Global change and the ecology of infectious disease
Oct 10, 2024, 12:30 pm1:30 pm
Guyot 10



Event Description

Ecological systems are complex, nonlinear, and dynamic. Studying their responses to pervasive anthropogenic change is both imperative and challenging. Infectious diseases embody this challenge. As the landscape of infectious diseases rapidly shifts—concurrent with climate change, land use change, global movement and trade, and changes in species diversity—how do we isolate the causal mechanisms and predict (and prevent) future outbreaks sparked by global change?

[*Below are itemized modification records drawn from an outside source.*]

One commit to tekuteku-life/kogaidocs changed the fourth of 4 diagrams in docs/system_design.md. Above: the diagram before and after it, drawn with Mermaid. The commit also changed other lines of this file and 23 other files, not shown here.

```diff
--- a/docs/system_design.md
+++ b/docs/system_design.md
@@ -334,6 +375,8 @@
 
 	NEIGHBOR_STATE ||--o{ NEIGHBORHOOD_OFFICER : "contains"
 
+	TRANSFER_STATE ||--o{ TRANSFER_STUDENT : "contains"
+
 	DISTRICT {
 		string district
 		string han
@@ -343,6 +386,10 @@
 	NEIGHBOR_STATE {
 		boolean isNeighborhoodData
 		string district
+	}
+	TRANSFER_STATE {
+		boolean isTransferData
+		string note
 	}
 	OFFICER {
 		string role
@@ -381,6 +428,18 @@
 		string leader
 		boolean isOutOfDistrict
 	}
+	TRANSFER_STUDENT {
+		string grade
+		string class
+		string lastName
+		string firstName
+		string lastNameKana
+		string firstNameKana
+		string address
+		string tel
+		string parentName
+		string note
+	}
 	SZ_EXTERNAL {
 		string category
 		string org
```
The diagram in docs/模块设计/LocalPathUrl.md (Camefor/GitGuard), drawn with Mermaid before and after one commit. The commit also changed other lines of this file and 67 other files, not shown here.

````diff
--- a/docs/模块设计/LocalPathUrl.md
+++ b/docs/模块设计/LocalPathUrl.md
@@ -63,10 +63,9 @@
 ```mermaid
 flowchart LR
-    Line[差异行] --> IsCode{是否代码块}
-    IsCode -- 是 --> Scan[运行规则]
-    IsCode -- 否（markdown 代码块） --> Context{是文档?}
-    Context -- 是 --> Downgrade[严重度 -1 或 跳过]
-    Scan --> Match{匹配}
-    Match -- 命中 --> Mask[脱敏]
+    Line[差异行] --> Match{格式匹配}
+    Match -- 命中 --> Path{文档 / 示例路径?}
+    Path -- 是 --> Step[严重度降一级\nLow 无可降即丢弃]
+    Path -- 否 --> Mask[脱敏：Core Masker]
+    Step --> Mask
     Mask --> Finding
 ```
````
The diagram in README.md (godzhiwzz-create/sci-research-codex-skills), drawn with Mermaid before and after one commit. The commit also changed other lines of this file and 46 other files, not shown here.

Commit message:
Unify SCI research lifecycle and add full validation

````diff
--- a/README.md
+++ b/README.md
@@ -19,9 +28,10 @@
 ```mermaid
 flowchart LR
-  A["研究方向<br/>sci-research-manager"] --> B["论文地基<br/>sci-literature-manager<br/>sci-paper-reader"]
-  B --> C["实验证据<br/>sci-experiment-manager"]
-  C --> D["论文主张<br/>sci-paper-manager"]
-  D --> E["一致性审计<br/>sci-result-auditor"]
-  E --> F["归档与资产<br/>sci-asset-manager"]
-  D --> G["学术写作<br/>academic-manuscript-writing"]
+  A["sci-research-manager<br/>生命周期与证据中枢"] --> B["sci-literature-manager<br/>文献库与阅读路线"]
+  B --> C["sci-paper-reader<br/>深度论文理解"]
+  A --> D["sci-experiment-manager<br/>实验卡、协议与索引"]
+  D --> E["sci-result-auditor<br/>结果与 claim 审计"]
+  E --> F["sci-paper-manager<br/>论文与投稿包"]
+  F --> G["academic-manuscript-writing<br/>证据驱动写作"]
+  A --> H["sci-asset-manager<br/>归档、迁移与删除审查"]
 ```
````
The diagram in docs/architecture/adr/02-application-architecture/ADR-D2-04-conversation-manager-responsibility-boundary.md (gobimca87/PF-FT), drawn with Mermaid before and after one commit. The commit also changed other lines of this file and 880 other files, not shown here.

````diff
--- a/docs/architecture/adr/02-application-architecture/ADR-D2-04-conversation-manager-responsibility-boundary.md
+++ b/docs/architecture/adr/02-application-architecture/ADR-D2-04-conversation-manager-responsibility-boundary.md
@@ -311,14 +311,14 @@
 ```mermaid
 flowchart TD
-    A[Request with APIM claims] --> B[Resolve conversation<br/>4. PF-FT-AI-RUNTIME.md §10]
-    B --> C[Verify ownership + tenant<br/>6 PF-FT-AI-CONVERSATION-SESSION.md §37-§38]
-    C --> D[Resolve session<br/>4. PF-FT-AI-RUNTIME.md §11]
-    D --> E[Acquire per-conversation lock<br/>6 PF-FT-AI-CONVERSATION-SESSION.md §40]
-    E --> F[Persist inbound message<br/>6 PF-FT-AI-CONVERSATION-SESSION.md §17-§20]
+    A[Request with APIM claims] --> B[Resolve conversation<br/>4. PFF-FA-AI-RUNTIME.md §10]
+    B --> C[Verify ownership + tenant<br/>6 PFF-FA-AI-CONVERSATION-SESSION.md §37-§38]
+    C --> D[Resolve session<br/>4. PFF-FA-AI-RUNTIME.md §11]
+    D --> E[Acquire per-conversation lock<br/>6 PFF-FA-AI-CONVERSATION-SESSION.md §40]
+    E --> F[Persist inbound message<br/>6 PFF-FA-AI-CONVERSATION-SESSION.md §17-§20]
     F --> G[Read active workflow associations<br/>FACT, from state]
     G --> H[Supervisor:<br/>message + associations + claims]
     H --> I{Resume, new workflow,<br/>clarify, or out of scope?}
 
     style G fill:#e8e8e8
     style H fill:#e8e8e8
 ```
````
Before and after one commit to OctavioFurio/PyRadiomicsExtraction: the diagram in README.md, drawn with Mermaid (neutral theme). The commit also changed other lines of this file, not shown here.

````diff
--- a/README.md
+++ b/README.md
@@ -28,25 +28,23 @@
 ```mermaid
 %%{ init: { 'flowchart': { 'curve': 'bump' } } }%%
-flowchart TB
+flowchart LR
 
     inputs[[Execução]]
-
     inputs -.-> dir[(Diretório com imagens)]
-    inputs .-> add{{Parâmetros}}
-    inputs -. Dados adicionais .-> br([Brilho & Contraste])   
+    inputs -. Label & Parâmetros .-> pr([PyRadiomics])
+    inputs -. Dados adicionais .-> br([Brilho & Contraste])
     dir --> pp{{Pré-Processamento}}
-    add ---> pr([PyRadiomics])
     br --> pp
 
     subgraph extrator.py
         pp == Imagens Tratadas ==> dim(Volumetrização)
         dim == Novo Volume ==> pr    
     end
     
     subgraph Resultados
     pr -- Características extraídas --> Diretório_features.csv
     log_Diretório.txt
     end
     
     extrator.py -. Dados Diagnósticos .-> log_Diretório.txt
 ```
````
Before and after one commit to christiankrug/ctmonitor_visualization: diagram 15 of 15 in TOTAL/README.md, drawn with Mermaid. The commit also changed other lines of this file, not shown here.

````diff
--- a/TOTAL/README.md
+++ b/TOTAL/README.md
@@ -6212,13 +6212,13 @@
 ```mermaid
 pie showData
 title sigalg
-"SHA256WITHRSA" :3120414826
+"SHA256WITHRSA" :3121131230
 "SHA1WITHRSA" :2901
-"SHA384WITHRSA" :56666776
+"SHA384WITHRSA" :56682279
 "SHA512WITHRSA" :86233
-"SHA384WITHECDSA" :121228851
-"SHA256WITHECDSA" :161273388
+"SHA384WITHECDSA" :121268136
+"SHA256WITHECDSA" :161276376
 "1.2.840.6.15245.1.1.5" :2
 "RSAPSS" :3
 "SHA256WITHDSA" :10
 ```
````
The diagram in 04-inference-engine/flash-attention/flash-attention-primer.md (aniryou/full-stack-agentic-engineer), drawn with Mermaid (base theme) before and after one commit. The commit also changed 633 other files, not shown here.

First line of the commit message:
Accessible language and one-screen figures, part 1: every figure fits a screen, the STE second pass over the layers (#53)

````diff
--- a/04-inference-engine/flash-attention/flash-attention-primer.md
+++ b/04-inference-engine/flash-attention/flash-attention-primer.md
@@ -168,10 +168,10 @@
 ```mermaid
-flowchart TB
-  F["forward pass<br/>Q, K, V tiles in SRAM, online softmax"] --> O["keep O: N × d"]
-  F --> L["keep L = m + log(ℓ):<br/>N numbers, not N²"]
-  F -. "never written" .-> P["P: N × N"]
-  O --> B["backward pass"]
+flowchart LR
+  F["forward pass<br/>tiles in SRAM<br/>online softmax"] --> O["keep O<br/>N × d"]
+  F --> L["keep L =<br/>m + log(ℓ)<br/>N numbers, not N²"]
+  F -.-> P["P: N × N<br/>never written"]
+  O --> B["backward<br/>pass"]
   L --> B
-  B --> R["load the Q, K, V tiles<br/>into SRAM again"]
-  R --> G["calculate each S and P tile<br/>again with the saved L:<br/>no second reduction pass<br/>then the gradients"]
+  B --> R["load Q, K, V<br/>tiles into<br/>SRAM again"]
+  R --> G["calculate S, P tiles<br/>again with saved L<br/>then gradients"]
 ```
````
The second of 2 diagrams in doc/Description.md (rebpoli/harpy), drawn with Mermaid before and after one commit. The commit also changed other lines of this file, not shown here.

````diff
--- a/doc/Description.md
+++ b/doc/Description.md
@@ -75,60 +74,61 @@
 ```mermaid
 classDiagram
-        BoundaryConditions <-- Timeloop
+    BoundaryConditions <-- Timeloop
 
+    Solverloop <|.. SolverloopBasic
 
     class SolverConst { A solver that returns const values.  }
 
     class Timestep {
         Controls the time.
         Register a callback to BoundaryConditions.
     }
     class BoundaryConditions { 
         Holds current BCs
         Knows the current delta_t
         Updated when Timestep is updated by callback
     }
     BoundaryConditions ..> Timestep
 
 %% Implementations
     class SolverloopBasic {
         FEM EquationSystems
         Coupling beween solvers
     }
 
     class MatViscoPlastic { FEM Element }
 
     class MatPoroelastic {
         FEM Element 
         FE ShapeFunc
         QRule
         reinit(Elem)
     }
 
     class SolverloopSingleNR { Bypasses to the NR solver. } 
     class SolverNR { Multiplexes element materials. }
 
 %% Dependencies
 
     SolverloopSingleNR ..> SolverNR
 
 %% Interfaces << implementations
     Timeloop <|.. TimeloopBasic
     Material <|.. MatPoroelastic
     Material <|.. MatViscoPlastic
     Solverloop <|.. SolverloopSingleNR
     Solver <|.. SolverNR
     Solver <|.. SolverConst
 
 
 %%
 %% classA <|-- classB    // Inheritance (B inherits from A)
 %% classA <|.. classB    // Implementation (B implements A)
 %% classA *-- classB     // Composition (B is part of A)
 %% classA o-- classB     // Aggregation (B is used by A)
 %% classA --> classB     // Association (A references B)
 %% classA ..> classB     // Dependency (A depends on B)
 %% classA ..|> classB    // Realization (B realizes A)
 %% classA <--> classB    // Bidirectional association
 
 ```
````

Here, we investigate the role of changes in climate and land use in driving the emergence, shift, and expansion of infectious disease transmission. We apply both mechanistic models and causal inference tools to dissect and quantify the impact of global change on disease. First, we show that while climate warming generally drives shifts in vector-borne diseases, rather than widespread expansion, dengue is an exception. Both directional climate warming and extreme climate events can cause major increases in dengue cases and expansion into new regions. For wild plant pathogens, we show that historical climate predicts sensitivity to warm temperatures, but that agricultural pathogens are uniquely sensitive to warming. Next, we show how road paving, deforestation, illegal gold mining, and agricultural intensification can affect malaria, dengue, schistosomiasis, and leishmaniasis, each corresponding to the unique ecology of their hosts and vectors. Synthesizing, we find that the impacts of global change on vector-borne disease dynamics are large, pervasive, locally specific, and yet predictable by combining analytical tools and emerging datasets to understand changing systems.